### Data for review

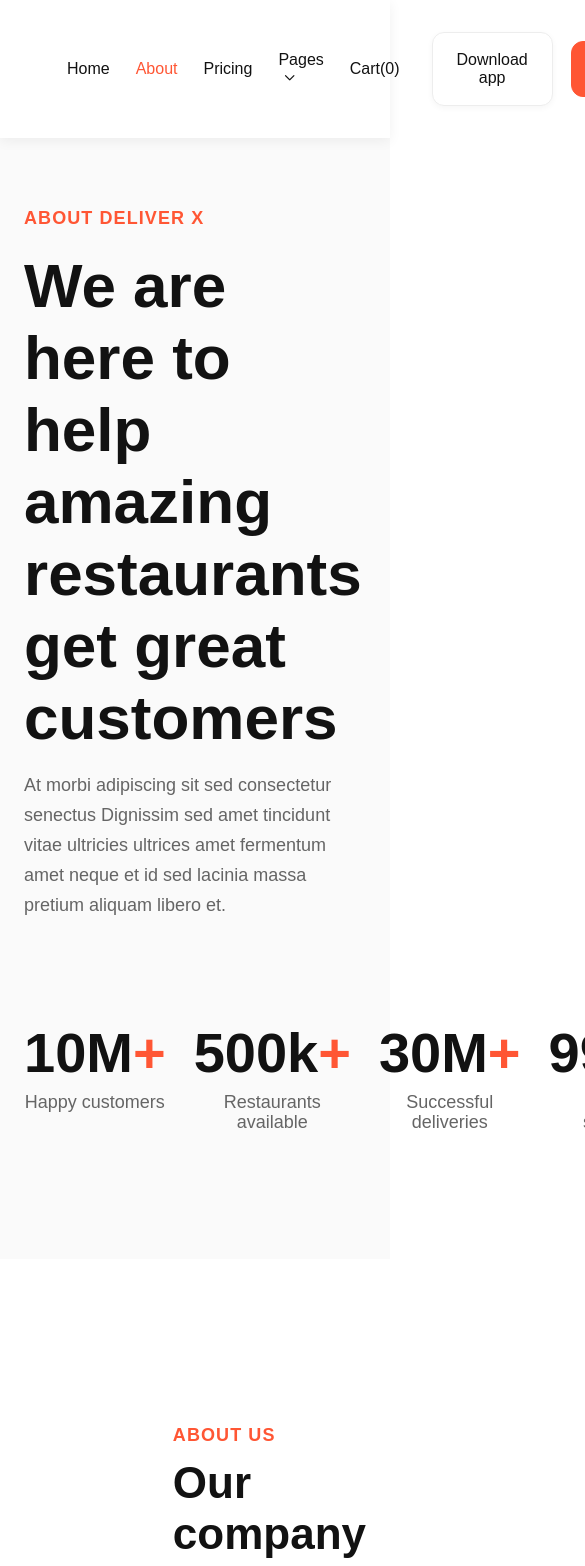
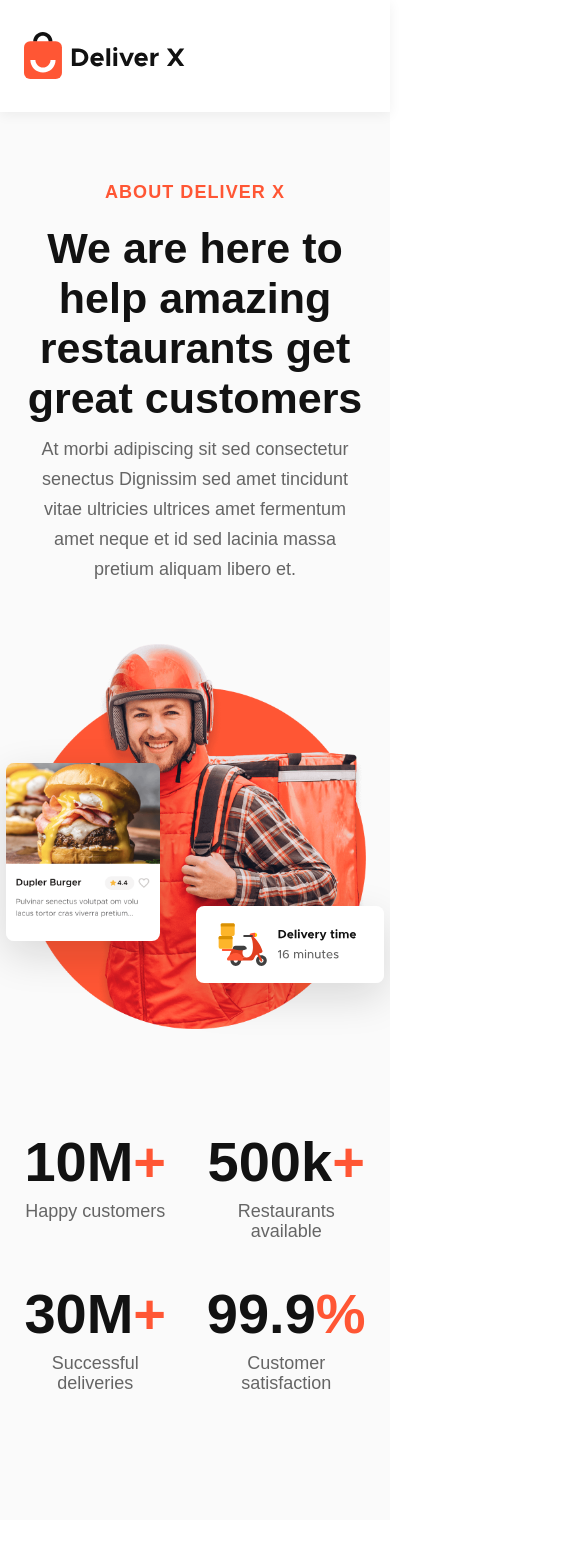
Before and after one commit to NeonNature/project-food, a React (Vite) app: page / in a window 390 px wide. Shown: the top 1566 px of the page, 585 px wide, since content can reach past the window. Built offline with nearby package versions, Linux system fonts and the light colour scheme; a web font is replaced by a local one.

Commit message:
feat: add responsiveness

```diff
--- a/src/styles/_utilities.scss
+++ b/src/styles/_utilities.scss
@@ -51,3 +51,23 @@
 .content-bg {
   background-color: var(--neutral--200);
 }
+
+@media screen and (max-width: 991px) {
+  .content-header {
+    font-size: 52px !important;
+    margin-bottom: 10px;
+  }
+  .content-subheader {
+    margin-bottom: 12px;
+    font-size: 38px !important;
+  }
+}
+
+@media screen and (max-width: 767px) {
+  .content-header {
+    font-size: 43px !important;
+  }
+  .content-subheader {
+    font-size: 32px !important;
+  }
+}
--- a/src/styles/about.scss
+++ b/src/styles/about.scss
@@ -37,3 +37,20 @@
   justify-self: end;
   max-width: 480px;
 }
+
+@media screen and (max-width: 991px) {
+  .about-grid {
+    grid-row-gap: 60px;
+    grid-template-columns: 1fr;
+  }
+
+  .about-content {
+    order: -1;
+  }
+}
+
+@media screen and (max-width: 767px) {
+  .about-grid {
+    grid-row-gap: 50px;
+  }
+}
--- a/src/styles/footer.scss
+++ b/src/styles/footer.scss
@@ -231,10 +231,44 @@
   line-height: 1.333em;
 }
 
+@media screen and (max-width: 991px) {
+  .footer-nav-grid,
+  .footer-place-grid {
+    grid-template-columns: auto auto;
+    justify-content: stretch;
+  }
+
+  .footer-grid {
+    grid-row-gap: 40px;
+    grid-template-columns: 1fr;
+  }
+}
+
 @media screen and (max-width: 767px) {
   .footer-nav-grid,
   .footer-place-grid {
     grid-template-columns: auto auto;
     justify-content: stretch;
   }
+
+  .footer-grid {
+    grid-row-gap: 30px;
+  }
+
+  .footer-app-container {
+    flex-direction: column;
+    align-items: stretch;
+  }
+
+  .footer-app-btn:nth-child(1) {
+    margin-right: 0;
+    margin-bottom: 20px;
+  }
 }
+
+@media screen and (max-width: 479px) {
+  .footer-nav-grid,
+  .footer-place-grid {
+    grid-template-columns: auto;
+  }
+}
--- a/src/styles/header.scss
+++ b/src/styles/header.scss
@@ -168,3 +168,10 @@
   line-height: 1.125em;
   vertical-align: middle;
 }
+
+@media screen and (max-width: 991px) {
+  .header-nav-wrap,
+  .header-buttons {
+    display: none;
+  }
+}
--- a/src/styles/intro.scss
+++ b/src/styles/intro.scss
@@ -100,3 +100,24 @@
   margin-top: 100px;
   text-align: center;
 }
+
+@media screen and (max-width: 991px) {
+  .intro-grid {
+    grid-row-gap: 60px;
+    grid-template-columns: 1.25fr;
+    text-align: center;
+  }
+}
+
+@media screen and (max-width: 767px) {
+  .intro-numbers-grid {
+    grid-column-gap: 40px;
+    grid-row-gap: 40px;
+    grid-template-columns: auto auto;
+    justify-content: center;
+  }
+
+  .intro-image-delivery {
+    right: -18px;
+  }
+}
--- a/src/styles/mission.scss
+++ b/src/styles/mission.scss
@@ -36,3 +36,16 @@
   align-items: center;
   display: grid;
 }
+
+@media screen and (max-width: 991px) {
+  .mission-grid {
+    grid-row-gap: 60px;
+    grid-template-columns: 1fr;
+  }
+}
+
+@media screen and (max-width: 767px) {
+  .mission-grid {
+    grid-row-gap: 50px;
+  }
+}
--- a/src/styles/news.scss
+++ b/src/styles/news.scss
@@ -2,7 +2,7 @@
 
 .news-container {
   @extend .content-container;
-  padding: 166px 0;
+  padding: 166px 24px;
 }
 
 .news-title {
@@ -96,4 +96,13 @@
   .news-grid {
     grid-template-columns: 1fr;
   }
+  .news-card {
+    padding: 68px 53px;
+  }
 }
+
+@media screen and (max-width: 767px) {
+  .news-card {
+    padding: 58px 34px;
+  }
+}
--- a/src/styles/partner.scss
+++ b/src/styles/partner.scss
@@ -18,6 +18,7 @@
   margin: 0 auto 110px;
   max-width: 700px;
   text-align: center;
+  padding-inline: 24px;
 }
 
 .partner-card-img {
@@ -42,3 +43,10 @@
   grid-auto-columns: 1fr;
   display: grid;
 }
+
+@media screen and (max-width: 991px) {
+  .partner-grid {
+    grid-template-columns: 1fr;
+    grid-row-gap: 64px;
+  }
+}
```
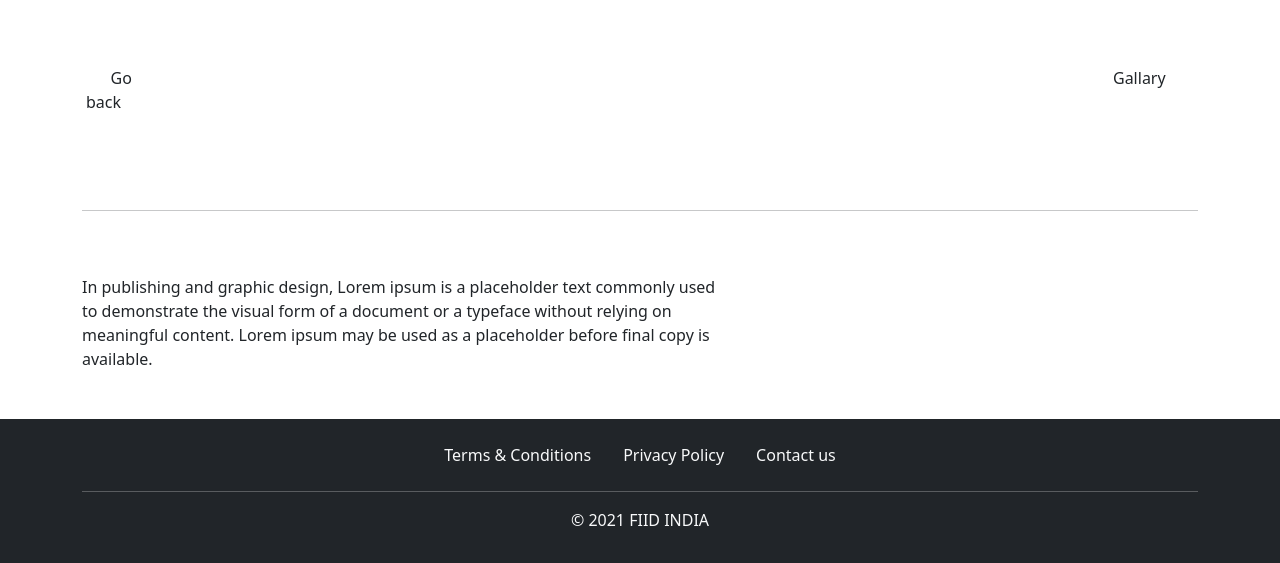
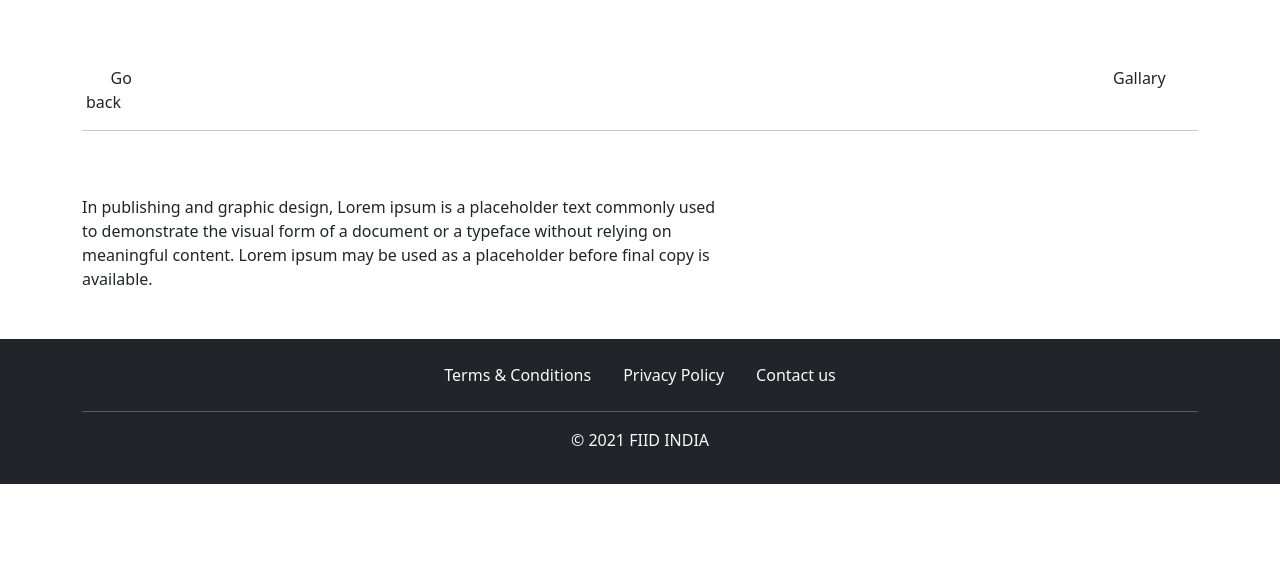
Before and after one commit to FIID-India/FIID-India-website, a Django app: page /about/ in a window 1280 px wide. Shown: the part 62-625 px from the top of the page. Run offline with Django 3.2, Linux system fonts and the light colour scheme; data that the repository does not hold is empty; style sheets or scripts are compiled from the project's sources; some libraries are stand-ins or nearby versions; some web fonts are replaced.

Commit message:
Removed section heading and it's styles

```diff
--- a/fiid_india_pages/static/fiid_india_pages/section-page/scss/style.css
+++ b/fiid_india_pages/static/fiid_india_pages/section-page/scss/style.css
@@ -39,17 +39,6 @@
   border-radius: 0.5rem;
 }
 
-.section-heading {
-  font-weight: 650;
-  line-height: 2rem;
-  letter-spacing: -0.05rem;
-  padding-bottom: 0.5rem;
-  margin-bottom: 0;
-  color: #a63ba2;
-  line-height: 0;
-  padding: 3rem 0 1rem 0;
-}
-
 @media (max-width: 991px) {
   section {
     scroll-margin-top: 21rem;
@@ -72,11 +61,6 @@
   .section {
     padding: 3rem 0;
   }
-  .section-heading {
-    font-size: 42px;
-    line-height: 3rem;
-    padding-bottom: 1rem;
-  }
   .section-image img {
     width: 100%;
     height: 400px;
@@ -84,10 +68,4 @@
        object-fit: cover;
   }
 }
-
-@media (min-width: 62em) {
-  .section-heading {
-    margin-top: 1rem;
-  }
-}
 /*# sourceMappingURL=style.css.map */
--- a/fiid_india_pages/static/fiid_india_pages/section-page/scss/style.scss
+++ b/fiid_india_pages/static/fiid_india_pages/section-page/scss/style.scss
@@ -39,17 +39,6 @@ $base-hover-color: #901e78;
   }
 }
 
-.section-heading {
-  font-weight: 650;
-  line-height: 2rem;
-  letter-spacing: -0.05rem;
-  padding-bottom: 0.5rem;
-  margin-bottom: 0;
-  color: $base-color;
-  line-height: 0;
-  padding: 3rem 0 1rem 0;
-}
-
 @media (max-width: 991px) {
   section {
     scroll-margin-top: 21rem;
@@ -73,12 +62,6 @@ $base-hover-color: #901e78;
   .section {
     padding: 3rem 0;
   }
-
-  .section-heading {
-    font-size: 42px;
-    line-height: 3rem;
-    padding-bottom: 1rem;
-  }
   .section-image {
     img {
       width: 100%;
@@ -87,9 +70,3 @@ $base-hover-color: #901e78;
     }
   }
 }
-
-@media (min-width: 62em) {
-  .section-heading {
-    margin-top: 1rem;
-  }
-}
--- a/templates/base.html
+++ b/templates/base.html
@@ -22,7 +22,7 @@
               rel="shortcut icon"
               type="image/x-icon"
               href="favicon.ico"/>
-        <title>FIID INDIA</title>
+        <title>{% block sectiontitle %}FIID INDIA{% endblock %}</title>
         <!-- Custom CSS -->
         {% block stylesheet %}{% endblock %}
     </head>
--- a/templates/section_header.html
+++ b/templates/section_header.html
@@ -18,9 +18,6 @@
             {% endif %}
         </div>
     </div>
-    <h2 class="section-heading text-center">
-        {% block sectiontitle %}{% endblock %}
-    </h2>
     <hr>
 </div>
 </div>
```
Also changed, not shown: fiid_india_pages/static/fiid_india_pages/gallary/scss/style.css (+0 -36 lines), fiid_india_pages/static/fiid_india_pages/gallary/scss/style.scss (+0 -31 lines), 2 other files.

### Task instructions
From the records, copy every line that has the string "margin" in it.

### Solution for this task
+    margin-bottom: 10px;
+    margin-bottom: 12px;
+    margin-right: 0;
+    margin-bottom: 20px;
   margin-top: 100px;
   margin: 0 auto 110px;
-  margin-bottom: 0;
     scroll-margin-top: 21rem;
-    margin-top: 1rem;
-  margin-bottom: 0;
     scroll-margin-top: 21rem;
-    margin-top: 1rem;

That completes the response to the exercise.